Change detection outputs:
- - - -

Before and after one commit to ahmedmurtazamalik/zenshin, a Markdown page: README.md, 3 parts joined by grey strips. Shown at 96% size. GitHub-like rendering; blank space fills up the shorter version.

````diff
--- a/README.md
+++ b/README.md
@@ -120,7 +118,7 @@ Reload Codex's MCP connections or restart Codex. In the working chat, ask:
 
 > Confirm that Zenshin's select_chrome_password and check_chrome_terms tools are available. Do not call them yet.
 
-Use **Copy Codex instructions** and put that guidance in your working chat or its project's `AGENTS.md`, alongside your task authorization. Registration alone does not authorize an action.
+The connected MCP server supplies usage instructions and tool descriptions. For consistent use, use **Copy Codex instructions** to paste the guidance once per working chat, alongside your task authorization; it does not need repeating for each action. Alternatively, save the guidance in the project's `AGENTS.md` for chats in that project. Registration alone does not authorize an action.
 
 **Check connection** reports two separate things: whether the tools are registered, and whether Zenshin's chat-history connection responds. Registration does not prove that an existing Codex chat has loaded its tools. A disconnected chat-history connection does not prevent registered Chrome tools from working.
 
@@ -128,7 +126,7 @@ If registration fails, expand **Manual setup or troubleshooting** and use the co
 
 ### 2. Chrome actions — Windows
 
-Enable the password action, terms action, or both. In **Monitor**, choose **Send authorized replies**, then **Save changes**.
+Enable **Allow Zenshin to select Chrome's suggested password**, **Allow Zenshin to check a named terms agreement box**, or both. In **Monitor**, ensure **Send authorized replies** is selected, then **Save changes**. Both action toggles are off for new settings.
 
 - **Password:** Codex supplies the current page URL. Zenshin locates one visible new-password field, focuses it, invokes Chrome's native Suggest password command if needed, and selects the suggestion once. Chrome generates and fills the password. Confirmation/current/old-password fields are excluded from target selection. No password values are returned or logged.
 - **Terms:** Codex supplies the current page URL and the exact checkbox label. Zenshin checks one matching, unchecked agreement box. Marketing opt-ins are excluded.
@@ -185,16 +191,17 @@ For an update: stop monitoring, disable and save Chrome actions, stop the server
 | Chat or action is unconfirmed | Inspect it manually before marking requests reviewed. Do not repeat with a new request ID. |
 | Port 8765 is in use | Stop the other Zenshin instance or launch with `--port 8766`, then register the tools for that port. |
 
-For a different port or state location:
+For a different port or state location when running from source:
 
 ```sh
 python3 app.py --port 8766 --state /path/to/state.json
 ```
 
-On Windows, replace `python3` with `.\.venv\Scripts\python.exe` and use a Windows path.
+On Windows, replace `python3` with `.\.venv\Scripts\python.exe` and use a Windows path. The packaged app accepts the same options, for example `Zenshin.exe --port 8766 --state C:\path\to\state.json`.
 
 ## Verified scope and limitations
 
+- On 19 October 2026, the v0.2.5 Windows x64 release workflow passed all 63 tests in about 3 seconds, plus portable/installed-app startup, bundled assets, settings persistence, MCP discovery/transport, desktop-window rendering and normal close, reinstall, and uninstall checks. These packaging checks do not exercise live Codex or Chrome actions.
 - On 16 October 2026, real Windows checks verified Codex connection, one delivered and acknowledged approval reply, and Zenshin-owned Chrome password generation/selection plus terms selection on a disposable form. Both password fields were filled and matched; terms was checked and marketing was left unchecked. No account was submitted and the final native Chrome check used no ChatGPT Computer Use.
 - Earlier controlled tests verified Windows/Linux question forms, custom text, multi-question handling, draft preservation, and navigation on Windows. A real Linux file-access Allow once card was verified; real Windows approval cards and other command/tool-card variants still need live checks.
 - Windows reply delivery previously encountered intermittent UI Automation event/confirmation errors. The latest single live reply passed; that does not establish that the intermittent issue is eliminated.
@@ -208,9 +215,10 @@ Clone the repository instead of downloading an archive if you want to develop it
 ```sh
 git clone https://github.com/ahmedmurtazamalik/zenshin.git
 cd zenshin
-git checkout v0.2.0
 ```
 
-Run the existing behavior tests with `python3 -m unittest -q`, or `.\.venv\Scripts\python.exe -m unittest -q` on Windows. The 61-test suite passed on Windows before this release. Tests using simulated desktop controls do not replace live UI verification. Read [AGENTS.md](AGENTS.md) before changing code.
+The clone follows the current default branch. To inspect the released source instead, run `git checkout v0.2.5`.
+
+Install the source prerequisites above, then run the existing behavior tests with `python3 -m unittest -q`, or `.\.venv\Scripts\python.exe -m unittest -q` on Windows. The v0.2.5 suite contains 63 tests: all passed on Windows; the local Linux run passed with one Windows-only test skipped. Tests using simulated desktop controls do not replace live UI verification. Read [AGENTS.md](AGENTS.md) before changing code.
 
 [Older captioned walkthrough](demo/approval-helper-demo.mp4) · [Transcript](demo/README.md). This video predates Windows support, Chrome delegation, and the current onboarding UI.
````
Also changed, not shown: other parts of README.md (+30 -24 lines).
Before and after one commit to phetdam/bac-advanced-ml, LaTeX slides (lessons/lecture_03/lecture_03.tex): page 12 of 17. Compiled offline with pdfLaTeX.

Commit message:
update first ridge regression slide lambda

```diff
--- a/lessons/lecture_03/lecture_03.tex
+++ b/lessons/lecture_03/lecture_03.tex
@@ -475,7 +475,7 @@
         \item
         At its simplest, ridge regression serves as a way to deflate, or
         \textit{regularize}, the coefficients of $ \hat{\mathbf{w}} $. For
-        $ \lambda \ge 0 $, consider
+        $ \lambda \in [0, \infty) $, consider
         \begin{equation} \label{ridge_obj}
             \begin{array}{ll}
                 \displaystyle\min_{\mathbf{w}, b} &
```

- - - -

- _Directions_
Restate the whole set of entries exactly.

- _Answer box_
Before and after one commit to ahmedmurtazamalik/zenshin, a Markdown page: README.md, 3 parts joined by grey strips. Shown at 96% size. GitHub-like rendering; blank space fills up the shorter version.

````diff
--- a/README.md
+++ b/README.md
@@ -120,7 +118,7 @@ Reload Codex's MCP connections or restart Codex. In the working chat, ask:
 
 > Confirm that Zenshin's select_chrome_password and check_chrome_terms tools are available. Do not call them yet.
 
-Use **Copy Codex instructions** and put that guidance in your working chat or its project's `AGENTS.md`, alongside your task authorization. Registration alone does not authorize an action.
+The connected MCP server supplies usage instructions and tool descriptions. For consistent use, use **Copy Codex instructions** to paste the guidance once per working chat, alongside your task authorization; it does not need repeating for each action. Alternatively, save the guidance in the project's `AGENTS.md` for chats in that project. Registration alone does not authorize an action.
 
 **Check connection** reports two separate things: whether the tools are registered, and whether Zenshin's chat-history connection responds. Registration does not prove that an existing Codex chat has loaded its tools. A disconnected chat-history connection does not prevent registered Chrome tools from working.
 
@@ -128,7 +126,7 @@ If registration fails, expand **Manual setup or troubleshooting** and use the co
 
 ### 2. Chrome actions — Windows
 
-Enable the password action, terms action, or both. In **Monitor**, choose **Send authorized replies**, then **Save changes**.
+Enable **Allow Zenshin to select Chrome's suggested password**, **Allow Zenshin to check a named terms agreement box**, or both. In **Monitor**, ensure **Send authorized replies** is selected, then **Save changes**. Both action toggles are off for new settings.
 
 - **Password:** Codex supplies the current page URL. Zenshin locates one visible new-password field, focuses it, invokes Chrome's native Suggest password command if needed, and selects the suggestion once. Chrome generates and fills the password. Confirmation/current/old-password fields are excluded from target selection. No password values are returned or logged.
 - **Terms:** Codex supplies the current page URL and the exact checkbox label. Zenshin checks one matching, unchecked agreement box. Marketing opt-ins are excluded.
@@ -185,16 +191,17 @@ For an update: stop monitoring, disable and save Chrome actions, stop the server
 | Chat or action is unconfirmed | Inspect it manually before marking requests reviewed. Do not repeat with a new request ID. |
 | Port 8765 is in use | Stop the other Zenshin instance or launch with `--port 8766`, then register the tools for that port. |
 
-For a different port or state location:
+For a different port or state location when running from source:
 
 ```sh
 python3 app.py --port 8766 --state /path/to/state.json
 ```
 
-On Windows, replace `python3` with `.\.venv\Scripts\python.exe` and use a Windows path.
+On Windows, replace `python3` with `.\.venv\Scripts\python.exe` and use a Windows path. The packaged app accepts the same options, for example `Zenshin.exe --port 8766 --state C:\path\to\state.json`.
 
 ## Verified scope and limitations
 
+- On 19 October 2026, the v0.2.5 Windows x64 release workflow passed all 63 tests in about 3 seconds, plus portable/installed-app startup, bundled assets, settings persistence, MCP discovery/transport, desktop-window rendering and normal close, reinstall, and uninstall checks. These packaging checks do not exercise live Codex or Chrome actions.
 - On 16 October 2026, real Windows checks verified Codex connection, one delivered and acknowledged approval reply, and Zenshin-owned Chrome password generation/selection plus terms selection on a disposable form. Both password fields were filled and matched; terms was checked and marketing was left unchecked. No account was submitted and the final native Chrome check used no ChatGPT Computer Use.
 - Earlier controlled tests verified Windows/Linux question forms, custom text, multi-question handling, draft preservation, and navigation on Windows. A real Linux file-access Allow once card was verified; real Windows approval cards and other command/tool-card variants still need live checks.
 - Windows reply delivery previously encountered intermittent UI Automation event/confirmation errors. The latest single live reply passed; that does not establish that the intermittent issue is eliminated.
@@ -208,9 +215,10 @@ Clone the repository instead of downloading an archive if you want to develop it
 ```sh
 git clone https://github.com/ahmedmurtazamalik/zenshin.git
 cd zenshin
-git checkout v0.2.0
 ```
 
-Run the existing behavior tests with `python3 -m unittest -q`, or `.\.venv\Scripts\python.exe -m unittest -q` on Windows. The 61-test suite passed on Windows before this release. Tests using simulated desktop controls do not replace live UI verification. Read [AGENTS.md](AGENTS.md) before changing code.
+The clone follows the current default branch. To inspect the released source instead, run `git checkout v0.2.5`.
+
+Install the source prerequisites above, then run the existing behavior tests with `python3 -m unittest -q`, or `.\.venv\Scripts\python.exe -m unittest -q` on Windows. The v0.2.5 suite contains 63 tests: all passed on Windows; the local Linux run passed with one Windows-only test skipped. Tests using simulated desktop controls do not replace live UI verification. Read [AGENTS.md](AGENTS.md) before changing code.
 
 [Older captioned walkthrough](demo/approval-helper-demo.mp4) · [Transcript](demo/README.md). This video predates Windows support, Chrome delegation, and the current onboarding UI.
````
Also changed, not shown: other parts of README.md (+30 -24 lines).
Before and after one commit to phetdam/bac-advanced-ml, LaTeX slides (lessons/lecture_03/lecture_03.tex): page 12 of 17. Compiled offline with pdfLaTeX.

Commit message:
update first ridge regression slide lambda

```diff
--- a/lessons/lecture_03/lecture_03.tex
+++ b/lessons/lecture_03/lecture_03.tex
@@ -475,7 +475,7 @@
         \item
         At its simplest, ridge regression serves as a way to deflate, or
         \textit{regularize}, the coefficients of $ \hat{\mathbf{w}} $. For
-        $ \lambda \ge 0 $, consider
+        $ \lambda \in [0, \infty) $, consider
         \begin{equation} \label{ridge_obj}
             \begin{array}{ll}
                 \displaystyle\min_{\mathbf{w}, b} &
```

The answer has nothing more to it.